Envy is about keeping up with the Joneses, says Hartmann. It's assuming everyone else has more than you. But you can end up with more in the long run by saving money.
Concentrate on satisfaction, says Hartmann. Thankfulness for what you have already helps avoid impatient financial decisions, impulse buying or crisis borrowing.
Gluttony comes from a lack of self-control and planning. Trust me, I want all those shiny things I see when I go into a mall or a Mitre 10 store. I want a petrol-driven leaf blower, top-of-the-range fire pit, Weber BBQ, a new phone, electric bicycle and so much more.
Modest earners who can rise above the gluttony gene are often the ones who can afford to buy more than others with the same earning power in the long run. Beware of assuming that people who buy stuff have the money to do so. Planning is the temperance, says Hartmann. That's planning for everything from the weekly shop to your long-term financial goals.
It can be easy to blame others for your financial position. Your husband, your wife, your parents, your children, your employer, society, the government, or all of them.
If your locus of control is internal you will think you can influence events in your life. If it's external you may blame others.

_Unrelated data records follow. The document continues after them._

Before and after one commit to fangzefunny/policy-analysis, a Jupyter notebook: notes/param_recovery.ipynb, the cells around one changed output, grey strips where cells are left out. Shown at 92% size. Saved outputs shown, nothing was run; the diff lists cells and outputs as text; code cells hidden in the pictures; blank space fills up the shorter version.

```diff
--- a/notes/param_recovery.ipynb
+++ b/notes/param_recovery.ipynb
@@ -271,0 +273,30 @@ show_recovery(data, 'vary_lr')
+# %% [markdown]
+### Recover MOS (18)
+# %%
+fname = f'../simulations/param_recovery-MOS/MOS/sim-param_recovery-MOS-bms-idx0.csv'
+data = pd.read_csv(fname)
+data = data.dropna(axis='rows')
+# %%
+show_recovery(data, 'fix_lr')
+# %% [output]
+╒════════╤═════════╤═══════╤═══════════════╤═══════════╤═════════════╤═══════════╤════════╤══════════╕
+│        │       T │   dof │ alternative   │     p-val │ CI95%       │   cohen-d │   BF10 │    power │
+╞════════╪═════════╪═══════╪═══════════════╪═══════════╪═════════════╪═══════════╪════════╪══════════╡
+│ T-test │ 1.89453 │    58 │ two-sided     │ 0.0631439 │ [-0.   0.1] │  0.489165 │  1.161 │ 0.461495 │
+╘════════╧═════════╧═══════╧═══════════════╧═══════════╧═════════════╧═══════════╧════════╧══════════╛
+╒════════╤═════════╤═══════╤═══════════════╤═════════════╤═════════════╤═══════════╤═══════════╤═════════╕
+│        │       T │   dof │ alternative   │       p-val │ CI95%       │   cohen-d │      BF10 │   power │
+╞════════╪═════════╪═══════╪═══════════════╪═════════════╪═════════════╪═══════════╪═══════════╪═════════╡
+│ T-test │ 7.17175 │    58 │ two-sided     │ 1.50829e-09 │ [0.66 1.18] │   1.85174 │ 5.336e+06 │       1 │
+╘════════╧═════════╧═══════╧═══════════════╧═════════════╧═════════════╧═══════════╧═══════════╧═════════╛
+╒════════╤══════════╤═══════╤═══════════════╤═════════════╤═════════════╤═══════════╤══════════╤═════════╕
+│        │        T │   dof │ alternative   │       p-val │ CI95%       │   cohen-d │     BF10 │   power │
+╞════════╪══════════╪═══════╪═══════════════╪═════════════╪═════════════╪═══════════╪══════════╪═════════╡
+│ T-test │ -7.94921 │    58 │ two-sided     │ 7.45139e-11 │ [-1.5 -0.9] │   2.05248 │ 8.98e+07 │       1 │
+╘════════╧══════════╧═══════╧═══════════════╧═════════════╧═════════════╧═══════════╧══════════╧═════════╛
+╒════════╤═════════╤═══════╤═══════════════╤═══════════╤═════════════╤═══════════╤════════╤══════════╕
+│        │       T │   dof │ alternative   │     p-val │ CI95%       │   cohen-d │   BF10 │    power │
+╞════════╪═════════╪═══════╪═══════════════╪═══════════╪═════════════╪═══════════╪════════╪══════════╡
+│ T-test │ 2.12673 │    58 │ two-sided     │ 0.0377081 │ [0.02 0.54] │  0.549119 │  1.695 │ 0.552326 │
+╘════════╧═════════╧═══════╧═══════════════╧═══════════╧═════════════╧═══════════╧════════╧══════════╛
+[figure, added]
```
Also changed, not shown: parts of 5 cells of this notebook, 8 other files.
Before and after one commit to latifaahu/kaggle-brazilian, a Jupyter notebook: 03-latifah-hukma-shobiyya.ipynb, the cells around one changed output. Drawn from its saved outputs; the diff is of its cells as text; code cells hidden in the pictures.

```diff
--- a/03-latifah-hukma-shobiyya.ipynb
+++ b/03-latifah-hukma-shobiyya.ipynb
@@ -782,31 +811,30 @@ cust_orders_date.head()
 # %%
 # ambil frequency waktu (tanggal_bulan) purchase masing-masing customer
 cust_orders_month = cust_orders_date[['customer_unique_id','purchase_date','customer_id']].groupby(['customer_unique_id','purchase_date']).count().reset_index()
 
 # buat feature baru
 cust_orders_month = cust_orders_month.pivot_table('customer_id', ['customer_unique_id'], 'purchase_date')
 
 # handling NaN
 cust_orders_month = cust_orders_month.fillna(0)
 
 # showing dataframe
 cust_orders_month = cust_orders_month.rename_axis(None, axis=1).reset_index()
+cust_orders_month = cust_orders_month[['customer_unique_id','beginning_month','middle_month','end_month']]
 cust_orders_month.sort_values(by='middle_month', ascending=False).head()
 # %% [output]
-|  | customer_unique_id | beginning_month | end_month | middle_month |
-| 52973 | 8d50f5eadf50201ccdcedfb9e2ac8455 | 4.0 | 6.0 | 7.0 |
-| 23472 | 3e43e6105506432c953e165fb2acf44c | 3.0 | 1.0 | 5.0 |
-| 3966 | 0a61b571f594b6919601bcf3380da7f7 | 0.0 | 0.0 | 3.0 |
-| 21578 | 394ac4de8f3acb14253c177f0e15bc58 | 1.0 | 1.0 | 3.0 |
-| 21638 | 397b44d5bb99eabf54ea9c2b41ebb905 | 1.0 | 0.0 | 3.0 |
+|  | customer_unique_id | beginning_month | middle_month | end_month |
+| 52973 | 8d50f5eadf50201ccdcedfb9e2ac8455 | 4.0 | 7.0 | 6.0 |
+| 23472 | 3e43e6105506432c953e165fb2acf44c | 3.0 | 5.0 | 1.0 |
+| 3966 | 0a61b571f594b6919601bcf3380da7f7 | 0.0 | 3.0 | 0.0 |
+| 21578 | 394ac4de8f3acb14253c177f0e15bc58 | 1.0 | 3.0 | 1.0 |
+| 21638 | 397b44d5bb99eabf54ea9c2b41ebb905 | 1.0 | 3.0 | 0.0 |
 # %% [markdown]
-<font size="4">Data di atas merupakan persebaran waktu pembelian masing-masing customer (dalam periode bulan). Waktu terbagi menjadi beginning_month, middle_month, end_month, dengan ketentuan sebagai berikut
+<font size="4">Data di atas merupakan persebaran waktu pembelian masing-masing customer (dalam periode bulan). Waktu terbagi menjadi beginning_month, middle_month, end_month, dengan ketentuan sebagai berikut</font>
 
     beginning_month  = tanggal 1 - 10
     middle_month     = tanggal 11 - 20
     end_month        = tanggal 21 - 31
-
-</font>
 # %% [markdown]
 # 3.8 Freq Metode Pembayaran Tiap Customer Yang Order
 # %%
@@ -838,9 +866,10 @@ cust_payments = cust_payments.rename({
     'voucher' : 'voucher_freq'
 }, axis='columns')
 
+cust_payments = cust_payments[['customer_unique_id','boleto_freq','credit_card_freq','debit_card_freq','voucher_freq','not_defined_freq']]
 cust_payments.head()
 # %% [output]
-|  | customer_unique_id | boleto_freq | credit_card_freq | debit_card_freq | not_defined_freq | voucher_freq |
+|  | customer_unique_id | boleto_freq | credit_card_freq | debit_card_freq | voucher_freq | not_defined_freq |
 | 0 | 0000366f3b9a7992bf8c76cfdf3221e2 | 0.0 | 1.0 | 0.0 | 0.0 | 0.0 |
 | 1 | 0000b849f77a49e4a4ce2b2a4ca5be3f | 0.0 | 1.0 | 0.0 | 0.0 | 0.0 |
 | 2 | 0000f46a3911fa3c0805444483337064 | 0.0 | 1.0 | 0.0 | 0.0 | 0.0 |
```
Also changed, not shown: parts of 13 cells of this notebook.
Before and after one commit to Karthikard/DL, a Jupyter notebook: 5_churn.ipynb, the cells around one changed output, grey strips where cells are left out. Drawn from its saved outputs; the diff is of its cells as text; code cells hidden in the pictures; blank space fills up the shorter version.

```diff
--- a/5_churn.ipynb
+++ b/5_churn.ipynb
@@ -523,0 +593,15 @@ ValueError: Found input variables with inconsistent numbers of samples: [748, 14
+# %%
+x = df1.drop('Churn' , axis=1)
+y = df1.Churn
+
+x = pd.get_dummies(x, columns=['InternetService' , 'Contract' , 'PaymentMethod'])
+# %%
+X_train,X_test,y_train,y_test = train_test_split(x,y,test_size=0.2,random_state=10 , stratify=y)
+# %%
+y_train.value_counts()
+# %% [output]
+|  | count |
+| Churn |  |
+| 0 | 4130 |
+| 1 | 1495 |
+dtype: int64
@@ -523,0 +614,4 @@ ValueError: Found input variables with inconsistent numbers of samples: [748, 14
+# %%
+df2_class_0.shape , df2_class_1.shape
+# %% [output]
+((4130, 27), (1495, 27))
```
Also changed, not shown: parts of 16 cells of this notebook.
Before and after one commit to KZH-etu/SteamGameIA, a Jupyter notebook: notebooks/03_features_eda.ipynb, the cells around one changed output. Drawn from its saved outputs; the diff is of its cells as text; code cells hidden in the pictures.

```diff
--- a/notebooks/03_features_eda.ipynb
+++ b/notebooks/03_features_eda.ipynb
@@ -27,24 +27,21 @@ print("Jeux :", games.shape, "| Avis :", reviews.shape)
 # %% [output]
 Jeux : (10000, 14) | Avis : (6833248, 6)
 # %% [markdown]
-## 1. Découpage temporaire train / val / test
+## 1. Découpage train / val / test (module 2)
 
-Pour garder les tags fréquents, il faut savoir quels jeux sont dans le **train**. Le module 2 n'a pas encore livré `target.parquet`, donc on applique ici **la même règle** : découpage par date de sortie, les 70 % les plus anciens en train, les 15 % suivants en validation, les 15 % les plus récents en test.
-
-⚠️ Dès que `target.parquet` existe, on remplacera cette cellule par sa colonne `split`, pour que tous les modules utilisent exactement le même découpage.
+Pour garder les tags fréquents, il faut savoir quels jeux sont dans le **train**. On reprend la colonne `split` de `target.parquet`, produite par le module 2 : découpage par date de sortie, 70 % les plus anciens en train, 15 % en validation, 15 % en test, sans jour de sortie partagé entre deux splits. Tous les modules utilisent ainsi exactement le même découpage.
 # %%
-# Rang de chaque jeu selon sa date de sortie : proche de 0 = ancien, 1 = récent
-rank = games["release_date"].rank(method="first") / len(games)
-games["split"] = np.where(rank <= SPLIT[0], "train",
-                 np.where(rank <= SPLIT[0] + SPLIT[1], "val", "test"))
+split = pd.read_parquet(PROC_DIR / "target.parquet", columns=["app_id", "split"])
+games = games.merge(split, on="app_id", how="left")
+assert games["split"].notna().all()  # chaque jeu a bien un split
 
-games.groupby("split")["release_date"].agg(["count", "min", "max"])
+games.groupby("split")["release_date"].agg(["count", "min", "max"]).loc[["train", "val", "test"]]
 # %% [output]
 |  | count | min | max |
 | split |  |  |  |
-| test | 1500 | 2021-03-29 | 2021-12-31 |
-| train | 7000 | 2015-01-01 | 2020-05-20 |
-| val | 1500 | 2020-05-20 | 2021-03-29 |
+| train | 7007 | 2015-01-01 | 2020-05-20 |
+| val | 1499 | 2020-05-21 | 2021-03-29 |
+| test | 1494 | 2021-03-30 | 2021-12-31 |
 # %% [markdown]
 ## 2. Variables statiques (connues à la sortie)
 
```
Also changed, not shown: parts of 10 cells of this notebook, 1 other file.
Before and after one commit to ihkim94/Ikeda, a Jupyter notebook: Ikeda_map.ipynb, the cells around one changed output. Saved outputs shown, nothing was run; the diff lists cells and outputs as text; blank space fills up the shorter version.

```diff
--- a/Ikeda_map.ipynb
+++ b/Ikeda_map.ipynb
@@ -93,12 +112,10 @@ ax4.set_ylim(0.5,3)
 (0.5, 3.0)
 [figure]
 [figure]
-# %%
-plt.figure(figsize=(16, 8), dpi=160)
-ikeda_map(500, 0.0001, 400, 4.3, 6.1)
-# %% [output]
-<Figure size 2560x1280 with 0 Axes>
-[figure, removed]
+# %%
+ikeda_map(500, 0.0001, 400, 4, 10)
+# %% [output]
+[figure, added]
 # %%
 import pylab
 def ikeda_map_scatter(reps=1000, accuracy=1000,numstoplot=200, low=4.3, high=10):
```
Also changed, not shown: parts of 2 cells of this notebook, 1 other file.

Patience is the antidote to this one. Take control and save a little every day and watch it compound slowly but powerfully over time. Don't fall for checking your returns hourly (daily, weekly or monthly). Wait for the long-term gains.
The sloth procrastinates. Their "get around to it tomorrow" approach to personal finance is a problem. They don't plan. They don't budget. Or if they do, they don't actually do anything different as a result of their budgeting.
"When it just reinforces our behaviour, it's a fail," says Hartmann.
The antidote is to be diligent and take action. Learn about the value of running numbers, research, due diligence and not cutting corners.
Of course no one can ever master all of these. The more self-awareness you have the greater your financial wealth in the long run.